Records to process Start Marker

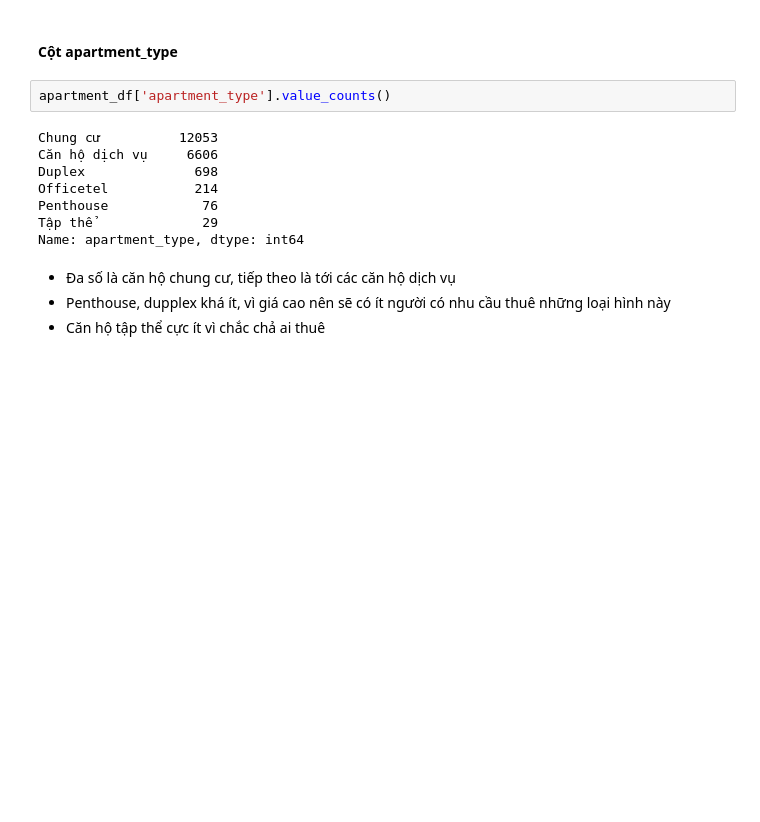
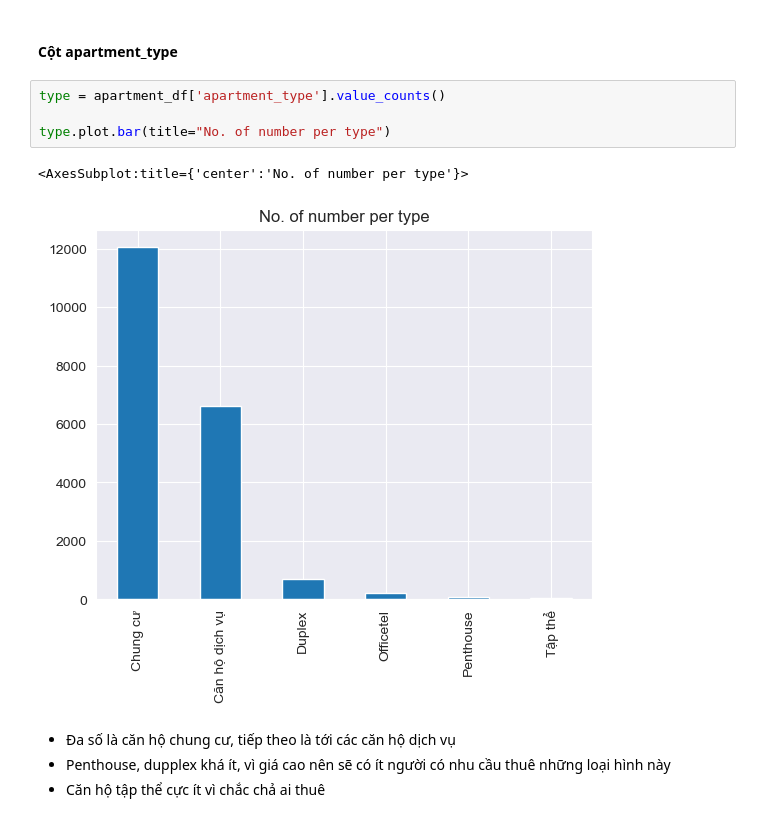
Before and after one commit to vanhung4499/p4ds-final, a Jupyter notebook: final.ipynb, the cells around one changed output. Drawn from its saved outputs; the diff is of its cells as text; blank space fills up the shorter version.

```diff
--- a/final.ipynb
+++ b/final.ipynb
@@ -260,16 +247,13 @@ Ta cũng loại bỏ cột này luôn
 apartment_df = apartment_df.drop(['owner'], axis=1)
 # %% [markdown]
 #### Cột **apartment_type**
-# %%
-apartment_df['apartment_type'].value_counts()
-# %% [output]
-Chung cư          12053
-Căn hộ dịch vụ     6606
-Duplex              698
-Officetel           214
-Penthouse            76
-Tập thể              29
-Name: apartment_type, dtype: int64
+# %%
+type = apartment_df['apartment_type'].value_counts()
+
+type.plot.bar(title="No. of number per type")
+# %% [output]
+<AxesSubplot:title={'center':'No. of number per type'}>
+[figure, added]
 # %% [markdown]
 + Đa số là căn hộ chung cư, tiếp theo là tới các căn hộ dịch vụ
 + Penthouse, dupplex khá ít, vì giá cao nên sẽ có ít người có nhu cầu thuê những loại hình này
```
Also changed, not shown: parts of 13 cells of this notebook.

Records to process End Marker

Please output the records above exactly, without the pictures.

Before and after one commit to vanhung4499/p4ds-final, a Jupyter notebook: final.ipynb, the cells around one changed output. Drawn from its saved outputs; the diff is of its cells as text; blank space fills up the shorter version.

```diff
--- a/final.ipynb
+++ b/final.ipynb
@@ -260,16 +247,13 @@ Ta cũng loại bỏ cột này luôn
 apartment_df = apartment_df.drop(['owner'], axis=1)
 # %% [markdown]
 #### Cột **apartment_type**
-# %%
-apartment_df['apartment_type'].value_counts()
-# %% [output]
-Chung cư          12053
-Căn hộ dịch vụ     6606
-Duplex              698
-Officetel           214
-Penthouse            76
-Tập thể              29
-Name: apartment_type, dtype: int64
+# %%
+type = apartment_df['apartment_type'].value_counts()
+
+type.plot.bar(title="No. of number per type")
+# %% [output]
+<AxesSubplot:title={'center':'No. of number per type'}>
+[figure, added]
 # %% [markdown]
 + Đa số là căn hộ chung cư, tiếp theo là tới các căn hộ dịch vụ
 + Penthouse, dupplex khá ít, vì giá cao nên sẽ có ít người có nhu cầu thuê những loại hình này
```
Also changed, not shown: parts of 13 cells of this notebook.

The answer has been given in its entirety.